## Extracted material
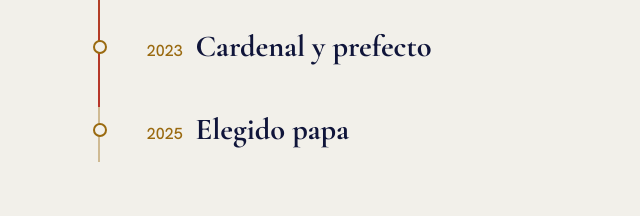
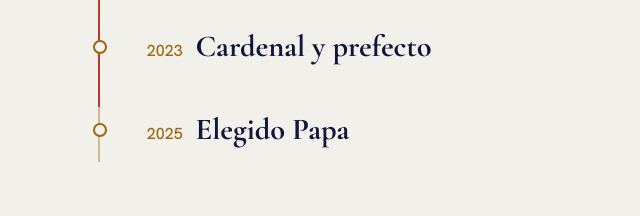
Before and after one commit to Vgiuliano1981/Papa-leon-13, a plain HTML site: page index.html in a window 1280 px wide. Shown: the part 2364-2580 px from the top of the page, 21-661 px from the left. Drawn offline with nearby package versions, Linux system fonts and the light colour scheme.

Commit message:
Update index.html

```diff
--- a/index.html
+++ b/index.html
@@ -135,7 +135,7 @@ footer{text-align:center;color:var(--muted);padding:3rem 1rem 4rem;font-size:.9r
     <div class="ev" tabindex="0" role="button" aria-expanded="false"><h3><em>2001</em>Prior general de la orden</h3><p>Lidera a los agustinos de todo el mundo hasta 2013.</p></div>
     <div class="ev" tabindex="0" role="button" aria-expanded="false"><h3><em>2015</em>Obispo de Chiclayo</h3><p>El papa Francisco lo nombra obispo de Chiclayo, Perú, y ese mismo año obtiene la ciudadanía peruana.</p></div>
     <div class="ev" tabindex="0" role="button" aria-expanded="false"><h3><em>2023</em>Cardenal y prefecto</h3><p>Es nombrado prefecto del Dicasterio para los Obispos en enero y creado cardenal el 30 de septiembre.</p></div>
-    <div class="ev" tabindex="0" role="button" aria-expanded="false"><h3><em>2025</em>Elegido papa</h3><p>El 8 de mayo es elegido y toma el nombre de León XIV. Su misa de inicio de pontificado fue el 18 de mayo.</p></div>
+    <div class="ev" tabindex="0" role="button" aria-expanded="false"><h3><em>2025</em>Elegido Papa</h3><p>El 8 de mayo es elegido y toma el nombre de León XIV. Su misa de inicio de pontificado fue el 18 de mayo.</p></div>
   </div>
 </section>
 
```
---
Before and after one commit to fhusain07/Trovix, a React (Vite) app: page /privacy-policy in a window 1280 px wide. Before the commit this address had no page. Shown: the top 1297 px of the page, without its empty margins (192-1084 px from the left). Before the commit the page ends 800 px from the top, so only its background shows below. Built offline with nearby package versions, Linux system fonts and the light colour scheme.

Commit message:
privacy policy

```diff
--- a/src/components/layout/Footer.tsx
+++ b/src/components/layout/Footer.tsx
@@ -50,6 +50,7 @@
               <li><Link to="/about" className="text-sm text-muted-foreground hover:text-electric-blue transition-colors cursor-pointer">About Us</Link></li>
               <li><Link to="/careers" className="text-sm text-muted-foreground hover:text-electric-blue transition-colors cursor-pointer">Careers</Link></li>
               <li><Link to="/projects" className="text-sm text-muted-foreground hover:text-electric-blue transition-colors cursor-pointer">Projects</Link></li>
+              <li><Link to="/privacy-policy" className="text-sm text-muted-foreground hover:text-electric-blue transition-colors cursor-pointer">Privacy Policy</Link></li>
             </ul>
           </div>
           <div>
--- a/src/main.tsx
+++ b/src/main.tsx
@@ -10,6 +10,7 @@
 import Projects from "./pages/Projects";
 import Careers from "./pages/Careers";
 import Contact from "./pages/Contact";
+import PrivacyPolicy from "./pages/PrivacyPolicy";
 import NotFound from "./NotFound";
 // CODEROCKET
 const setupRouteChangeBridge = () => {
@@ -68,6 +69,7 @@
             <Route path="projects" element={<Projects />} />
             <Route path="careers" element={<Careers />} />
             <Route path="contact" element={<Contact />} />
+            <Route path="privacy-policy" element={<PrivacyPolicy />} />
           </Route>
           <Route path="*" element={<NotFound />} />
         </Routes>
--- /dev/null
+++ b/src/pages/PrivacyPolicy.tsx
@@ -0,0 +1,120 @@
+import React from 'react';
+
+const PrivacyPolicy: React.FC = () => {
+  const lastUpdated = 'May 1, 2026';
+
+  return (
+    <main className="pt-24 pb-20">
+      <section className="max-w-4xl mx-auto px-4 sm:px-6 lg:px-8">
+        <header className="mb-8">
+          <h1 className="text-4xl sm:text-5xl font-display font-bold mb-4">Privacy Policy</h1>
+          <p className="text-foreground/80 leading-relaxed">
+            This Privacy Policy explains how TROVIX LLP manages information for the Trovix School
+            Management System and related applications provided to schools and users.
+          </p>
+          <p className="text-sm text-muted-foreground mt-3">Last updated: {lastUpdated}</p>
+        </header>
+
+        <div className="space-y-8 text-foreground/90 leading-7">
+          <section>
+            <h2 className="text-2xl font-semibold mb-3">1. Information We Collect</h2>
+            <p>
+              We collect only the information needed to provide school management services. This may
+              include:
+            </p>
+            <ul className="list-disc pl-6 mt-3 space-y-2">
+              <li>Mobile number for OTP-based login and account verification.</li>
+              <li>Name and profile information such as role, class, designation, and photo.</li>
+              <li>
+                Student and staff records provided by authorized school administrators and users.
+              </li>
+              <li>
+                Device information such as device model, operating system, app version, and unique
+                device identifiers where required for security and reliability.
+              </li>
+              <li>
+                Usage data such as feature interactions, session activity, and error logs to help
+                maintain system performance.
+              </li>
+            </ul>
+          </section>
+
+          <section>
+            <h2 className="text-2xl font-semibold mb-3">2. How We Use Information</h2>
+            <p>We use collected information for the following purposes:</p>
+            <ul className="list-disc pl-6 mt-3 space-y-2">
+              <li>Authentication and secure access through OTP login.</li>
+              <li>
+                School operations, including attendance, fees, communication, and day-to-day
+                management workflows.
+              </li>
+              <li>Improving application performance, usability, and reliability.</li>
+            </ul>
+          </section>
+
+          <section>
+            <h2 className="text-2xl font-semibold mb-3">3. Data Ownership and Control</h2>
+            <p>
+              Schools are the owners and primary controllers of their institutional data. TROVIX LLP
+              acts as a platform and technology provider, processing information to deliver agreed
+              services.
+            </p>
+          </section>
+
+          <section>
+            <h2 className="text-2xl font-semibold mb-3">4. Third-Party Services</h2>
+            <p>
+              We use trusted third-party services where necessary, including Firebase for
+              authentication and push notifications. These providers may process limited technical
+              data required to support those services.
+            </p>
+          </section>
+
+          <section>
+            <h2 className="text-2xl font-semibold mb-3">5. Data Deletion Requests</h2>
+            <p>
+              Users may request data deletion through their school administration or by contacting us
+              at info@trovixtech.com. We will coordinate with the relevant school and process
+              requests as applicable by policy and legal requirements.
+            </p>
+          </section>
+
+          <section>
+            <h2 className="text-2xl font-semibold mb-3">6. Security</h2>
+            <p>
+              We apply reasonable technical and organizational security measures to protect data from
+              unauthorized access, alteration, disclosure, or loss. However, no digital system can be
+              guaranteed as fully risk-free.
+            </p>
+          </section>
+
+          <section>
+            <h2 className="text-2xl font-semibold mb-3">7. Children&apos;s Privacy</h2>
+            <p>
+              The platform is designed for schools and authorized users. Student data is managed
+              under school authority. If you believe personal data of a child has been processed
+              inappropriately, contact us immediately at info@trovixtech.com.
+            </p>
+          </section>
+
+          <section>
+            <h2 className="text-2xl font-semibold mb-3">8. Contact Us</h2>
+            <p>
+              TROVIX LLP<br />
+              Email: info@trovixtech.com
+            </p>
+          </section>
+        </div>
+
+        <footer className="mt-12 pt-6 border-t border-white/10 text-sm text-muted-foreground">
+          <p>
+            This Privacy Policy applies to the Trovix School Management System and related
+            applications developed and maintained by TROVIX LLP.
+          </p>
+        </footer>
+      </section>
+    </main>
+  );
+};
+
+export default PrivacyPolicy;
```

## Problem details
Only a number is wanted here: how many lines of the records above hold the word "Student".

## Problem solution
2